  2. Pepe March 22, 2013 at 2:42 pm #

    In a way, we got what the Monkey cage, political scientists at NSF and APSA have been asking for. Arguments in defense of political science have in fact single-mindedly stressed research on violence, wars and topics that addressed national security. The ammendment is consistent with this definition of relevance. Well done!

  3. PM March 22, 2013 at 3:41 pm #

    We could do better as a field defending ourselves and making ourselves relevant. We almost let this happen to us by being weak collectively. I can’t tell you how many fellow political scientists I know who didn’t even know this was an issue, or who didn’t know that Coburn had been trying to defund us in the past. We need to be better citizens of the field and look beyond our own narrow interests as scholars. We need to keep our eyes on more than just the next journal reviewer. Our failure is ironic given that we’re “political” scientists.

    Sad APSA press releases clearly aren’t enough. We need to use the bureaucracies of our universities – administrators, lobbyists (if we have them), alumni, etc. – to defend us. Emailing our elected officials on our own isn’t enough, clearly. We should think more about bringing our elected officials to our departments/campuses more to expose them to what we do. Bottom line, we need to advertise ourselves and our research better.

    And we need a better frame. This isn’t about “silencing academics.” It’s about hurting universities – their ability to attract money, talented professors, good students, and prestige. Especially smaller schools that don’t have big endowments. And we will make it clear to our students how this hurts them and their educations. We do have platforms, after all. We can all do better together.

  4. polisci March 22, 2013 at 5:44 pm #

    “Take any urgent policy question—school choice, taxation, global warming—and you will find a multitude of quarreling voices, each trying to shout down the others.”

    Not really in APSR or many other political science journals. Still, the Coburn amendment is a cowardly piece of legislation.

  5. Mitch March 22, 2013 at 7:13 pm #

    As I just mentioned as a comment on Koger’s post:

    For a bunch of political scientists, it’s amazing how little every poly sci poster and tweeter knows about the U.S. Senate.

    What happened here is simple: One Senator had a hobby-horse issue he attached to a must-pass piece of legislature.
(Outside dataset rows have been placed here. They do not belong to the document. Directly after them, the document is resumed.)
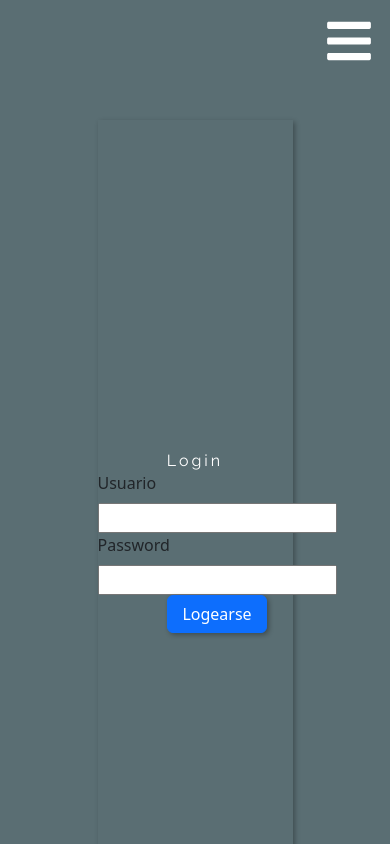
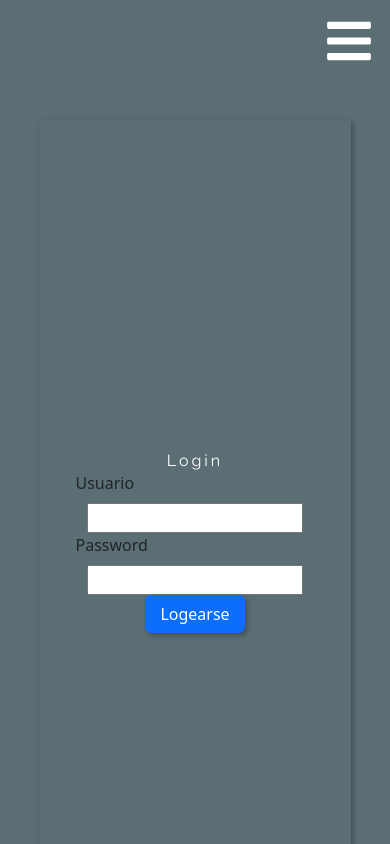
Before and after one commit to DiegoDimitroffPetcoff/ZucaBranch, a React (Create React App) app: page /login in a window 390 px wide. Built offline with nearby package versions, Linux system fonts and the light colour scheme.

Commit message:
Fix responsiveDesigne

```diff
--- a/src/css/login.css
+++ b/src/css/login.css
@@ -69,6 +69,7 @@ form {
     flex-direction: column;
     align-content: center;
     justify-content: center;
+    width: 80%;
   }
   .titleForm {
     width: 95%;
@@ -81,4 +82,12 @@ form {
     margin: 0 auto;
     width: 95%;
   }
+  input{
+    margin: 0;
+    font-family: inherit;
+    font-size: inherit;
+    line-height: inherit;
+    width: 90%;
+    align-self: center;
+  }
 }
```
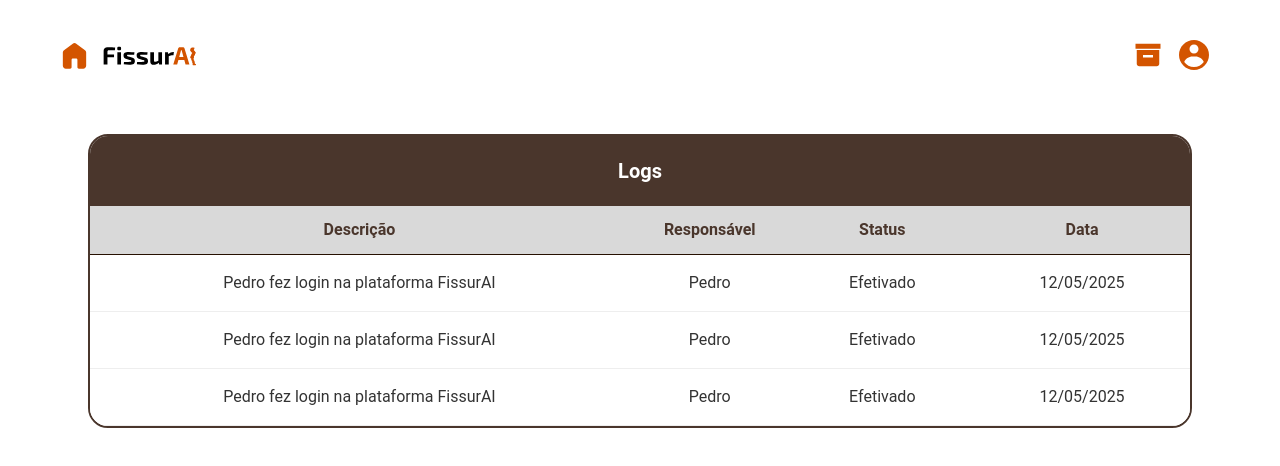
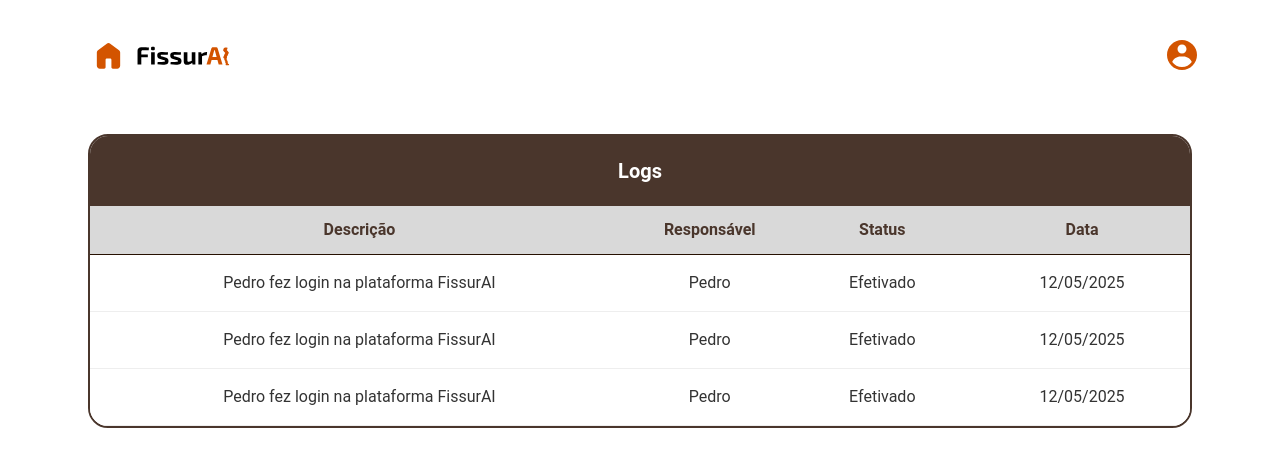
Before and after one commit to Inteli-College/2025-1B-T12-EC06-G05, a React (Vite) app in the folder src/RachadoresWeb/: page /logs in a window 1280 px wide. Shown: the top 466 px of the page. Built offline with nearby package versions, Linux system fonts and the light colour scheme.

Commit message:
feat: implementa logica para mduar header conforme cargo de usuario

```diff
--- a/src/RachadoresWeb/src/components/Header.tsx
+++ b/src/RachadoresWeb/src/components/Header.tsx
@@ -10,7 +10,7 @@
 import { AiOutlineMenu, AiOutlineClose } from "react-icons/ai";
 import hoverSoundFile from '../constants/assets/sounds/galho.mp3';
 
-const HeaderContent = styled.div`
+const HeaderContentAdmin = styled.div`
   width: 95%;
   max-width: 1240px;
   margin: 0 auto;
@@ -20,7 +20,7 @@
   justify-content: space-between;
 `;
 
-const HeaderContainer = styled.header<{
+const HeaderContainerAdmin = styled.header<{
   backgroundColor: string;
   top?: string;
   left?: string;
@@ -75,7 +75,7 @@
   }
 `;
 
-const Perfil = styled.img`
+const PerfilAdmin = styled.img`
   height: 30px;
 
   cursor: pointer;
@@ -155,6 +155,47 @@
   }
 `;
 
+const HeaderContent = styled.div`
+  width: 90%;
+  max-width: 1240px;
+  margin: 0 auto;
+
+  display: flex;
+  align-items: center;
+  justify-content: space-between;
+`;
+
+const HeaderContainer = styled.header<{
+  backgroundColor: string;
+  top?: string;
+  left?: string;
+}>`
+  background-color: ${COLORS.white};
+  padding: 30px;
+  display: flex;
+  justify-content: flex-start;
+  align-items: center;
+  position: absolute;
+  top: ${(props) => props.top || "0"};
+  left: ${(props) => props.left || "0"};
+  width: 100%;
+  box-sizing: border-box;
+`;
+
+const Perfil = styled.img`
+  height: 30px;
+  margin-left: 75%;
+  cursor: pointer;
+
+  @media (max-width: ${BREAKPOINTS.mobile}) {
+    display: none;
+  }
+  transition: transform 0.3s ease-in-out;
+  &:hover {
+    transform: translateY(-5px);
+  }
+`;
+
 const Header: React.FC<{ backgroundColor?: string }> = ({
   backgroundColor = COLORS.header,
 }) => {
@@ -187,22 +228,40 @@
   const toggleMenu = () => {
     setIsOpen(!isOpen);
   };
+  const cargo_user = localStorage.getItem("cargo_user");
 
-  return (
+  if(cargo_user == "admin"){
+    return (
 
-      <HeaderContainer backgroundColor={backgroundColor}>
-        <HeaderContent>
+      <HeaderContainerAdmin backgroundColor={backgroundColor}>
+        <HeaderContentAdmin>
           <Home src={home} alt="Ícone de Casa" onClick={handleHomeClick} />
           <Logo src={logo} alt="Logo dos Rachadores" onClick={playSound}/>
           <LogsIcon src={logs} alt="Ícone de Logs" onClick={handleLogsClick} />
-          <Perfil src={perfil} alt="Ícone de Perfil" onClick={handlePerfilClick} />
+          <PerfilAdmin src={perfil} alt="Ícone de Perfil" onClick={handlePerfilClick} />
           <Nav></Nav>
           <HamburgerIcon onClick={toggleMenu}>
             {isOpen ? <AiOutlineClose /> : <AiOutlineMenu />}
           </HamburgerIcon>
           <MobileMenu isOpen={isOpen}></MobileMenu>
-        </HeaderContent>
-      </HeaderContainer>
+        </HeaderContentAdmin>
+      </HeaderContainerAdmin>
+  );
+  }
+
+  return (
+    <HeaderContainer backgroundColor={backgroundColor}>
+    <HeaderContent>
+      <Home src={home} alt="Ícone de Casa" onClick={handleHomeClick} />
+      <Logo src={logo} alt="Logo dos Rachadores" onClick={playSound}/>
+      <Perfil src={perfil} alt="Ícone de Perfil" onClick={handlePerfilClick} />
+      <Nav></Nav>
+      <HamburgerIcon onClick={toggleMenu}>
+        {isOpen ? <AiOutlineClose /> : <AiOutlineMenu />}
+      </HamburgerIcon>
+      <MobileMenu isOpen={isOpen}></MobileMenu>
+    </HeaderContent>
+  </HeaderContainer>
   );
 };
 
--- a/src/RachadoresWeb/src/pages/Login.tsx
+++ b/src/RachadoresWeb/src/pages/Login.tsx
@@ -172,8 +172,10 @@
       });
 
       const token = response.data.access_token;
+      const cargo_user = response.data.cargo_user;
+
       localStorage.setItem("token", token);
-      console.log(token)
+      localStorage.setItem("cargo_user", cargo_user.toLowerCase())
 
       // Redireciona para a página principal
       navigate("/home"); // ajuste conforme sua rota principal
```
Also changed, not shown: 1 other file (tests, documents, lock files or other folders).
No other Senator cared enough about the issue to block him, so both the issue and the legislation became law. When every individual Senator can be a veto player, Senators will hesitate to use the veto for must-pass legislation unless the benefit of the veto outweighs the benefit of the legislation to them personally.


    So the following questions are wrong:
    1.) How could (party X) be so extreme ideologically as to do this?
    2.) How could (party non-X) care so less about Science not to stop this?
    3.) How could the Senate as a group so meddle in the bureaucracy’s funding of Science?

    By the way, party X seems to always be the party the commentator is NOT a member of. This is such a cliche that I won’t bother to cite “Partisan Hearts and Minds” here.

  6. Lloyd Etheredge March 23, 2013 at 12:26 pm #

    Political independence at NSF has eroded since the Reagan years when OMB Director Stockman launched his pre-emptive strike and threatened to zero-out all behavioral science in the federal budget. For example: Governor Romney’s theory of a dependency syndrome (undermining motivation and a willingness to take responsibility for their lives of 47% of the American people) has been a testable and public Republican claim that has been prominent since Reagan. There have been several rounds of recommendations to create national rapid learning about such ideological claims using the model of the Michelson-Morley experiment in physics, all of them disappearing at NSF. National probability samples with reliable measures of motivation, hierarchical imagery, etc. could be informative to Republicans like Governor Romney and Paul Ryan, who apparently are sincere. Yes, we do need a lot more social science designed for rapid learning.

  7. Talmadge East March 24, 2013 at 2:50 am #

    Dan Drezner’s piece for is also worth a look.